A new test could identify individuals who are likely to develop potentially deadly calcium deposits in their tissues and blood vessels, a precursor to chronic kidney disease (CKD).
Heart disease is the number one killer of patients with CKD and vascular calcification is thought to play a major role in it. Such patients often have abnormally high blood calcium levels due to their compromised kidney function and the effects of commonly used medications.
Currently, physicians have no tools to determine an individual’s calcification risk, the Journal of the American Society of Nephrology reports.
Andreas Pasch, from the University Hospital and University of Bern, Inselspital, Switzerland, and colleagues who developed the pioneering new assay, have found that both the blood of mice deficient in a protein that inhibits calcification and the blood of CKD patients on dialysis had a reduced ability to inhibit calcification. Blood from healthy volunteers did not, according to a Bern statement.

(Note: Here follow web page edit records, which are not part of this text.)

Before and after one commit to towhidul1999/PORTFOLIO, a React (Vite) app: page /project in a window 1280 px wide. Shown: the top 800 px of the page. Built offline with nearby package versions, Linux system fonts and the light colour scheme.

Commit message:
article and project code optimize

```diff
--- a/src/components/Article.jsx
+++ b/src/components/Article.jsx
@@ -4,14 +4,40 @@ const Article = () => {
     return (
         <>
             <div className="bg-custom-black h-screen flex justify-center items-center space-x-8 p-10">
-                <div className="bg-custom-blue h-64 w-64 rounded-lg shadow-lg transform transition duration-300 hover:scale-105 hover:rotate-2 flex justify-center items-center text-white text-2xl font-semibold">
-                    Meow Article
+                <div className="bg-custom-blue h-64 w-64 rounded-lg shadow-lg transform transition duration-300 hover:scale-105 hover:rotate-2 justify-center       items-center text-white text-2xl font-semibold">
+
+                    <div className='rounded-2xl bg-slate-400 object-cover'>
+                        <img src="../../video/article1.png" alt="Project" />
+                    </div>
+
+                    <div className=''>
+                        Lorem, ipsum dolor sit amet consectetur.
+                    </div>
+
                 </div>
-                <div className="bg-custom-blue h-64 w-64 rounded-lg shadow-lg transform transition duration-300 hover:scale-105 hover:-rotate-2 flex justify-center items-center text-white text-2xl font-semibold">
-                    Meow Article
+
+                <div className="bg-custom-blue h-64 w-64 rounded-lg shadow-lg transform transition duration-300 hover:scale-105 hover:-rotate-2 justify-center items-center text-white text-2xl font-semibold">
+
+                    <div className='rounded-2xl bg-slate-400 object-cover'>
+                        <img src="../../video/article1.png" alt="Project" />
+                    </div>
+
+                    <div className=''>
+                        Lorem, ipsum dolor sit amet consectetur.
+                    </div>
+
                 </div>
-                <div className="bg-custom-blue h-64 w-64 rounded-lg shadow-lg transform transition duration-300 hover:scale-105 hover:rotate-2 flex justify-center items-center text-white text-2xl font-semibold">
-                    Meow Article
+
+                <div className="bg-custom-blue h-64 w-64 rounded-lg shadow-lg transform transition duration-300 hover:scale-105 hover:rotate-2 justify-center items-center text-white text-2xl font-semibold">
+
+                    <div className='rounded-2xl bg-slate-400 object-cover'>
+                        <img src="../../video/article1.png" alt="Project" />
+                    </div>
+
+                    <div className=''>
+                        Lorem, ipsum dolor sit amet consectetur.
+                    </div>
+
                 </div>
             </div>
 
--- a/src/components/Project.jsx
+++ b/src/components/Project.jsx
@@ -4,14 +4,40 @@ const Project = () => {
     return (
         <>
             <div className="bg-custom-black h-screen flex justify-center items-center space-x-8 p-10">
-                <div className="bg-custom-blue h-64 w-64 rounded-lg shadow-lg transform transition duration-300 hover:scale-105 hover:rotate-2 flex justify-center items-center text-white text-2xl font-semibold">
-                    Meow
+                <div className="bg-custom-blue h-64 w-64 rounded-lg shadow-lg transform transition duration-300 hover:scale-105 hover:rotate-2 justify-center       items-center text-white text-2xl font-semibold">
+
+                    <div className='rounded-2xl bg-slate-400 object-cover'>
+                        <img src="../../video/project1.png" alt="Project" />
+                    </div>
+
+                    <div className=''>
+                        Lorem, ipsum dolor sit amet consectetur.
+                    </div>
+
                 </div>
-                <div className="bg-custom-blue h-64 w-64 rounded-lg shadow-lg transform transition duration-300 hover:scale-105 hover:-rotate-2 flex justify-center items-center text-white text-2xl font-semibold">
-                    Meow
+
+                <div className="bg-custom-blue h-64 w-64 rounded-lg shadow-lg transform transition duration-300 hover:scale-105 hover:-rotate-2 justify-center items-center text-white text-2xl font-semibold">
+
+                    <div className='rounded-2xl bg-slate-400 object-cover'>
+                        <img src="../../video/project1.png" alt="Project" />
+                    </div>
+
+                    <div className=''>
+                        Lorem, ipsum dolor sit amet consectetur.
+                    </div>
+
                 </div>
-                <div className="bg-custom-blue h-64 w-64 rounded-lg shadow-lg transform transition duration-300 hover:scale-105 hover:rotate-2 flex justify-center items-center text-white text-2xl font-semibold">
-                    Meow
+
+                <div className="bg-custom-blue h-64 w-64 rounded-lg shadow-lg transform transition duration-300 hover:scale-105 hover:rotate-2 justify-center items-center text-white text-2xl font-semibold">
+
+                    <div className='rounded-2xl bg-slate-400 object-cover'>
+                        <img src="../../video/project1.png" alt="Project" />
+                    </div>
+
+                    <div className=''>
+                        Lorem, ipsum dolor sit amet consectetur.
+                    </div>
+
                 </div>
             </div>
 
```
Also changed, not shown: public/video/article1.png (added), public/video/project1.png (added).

“Our test may identify patients at risk for the development of calcification, may become an important tool for identifying and testing calcification inhibitors, and may provide the basis for treatment monitoring in patients who receive such inhibitors,” said Pasch, who co-authored the study with Stefan Farese, Steffen Graber, Johanna Wald, Walter Richtering, Jurgen Floege and Willi Jahnen-Dechent.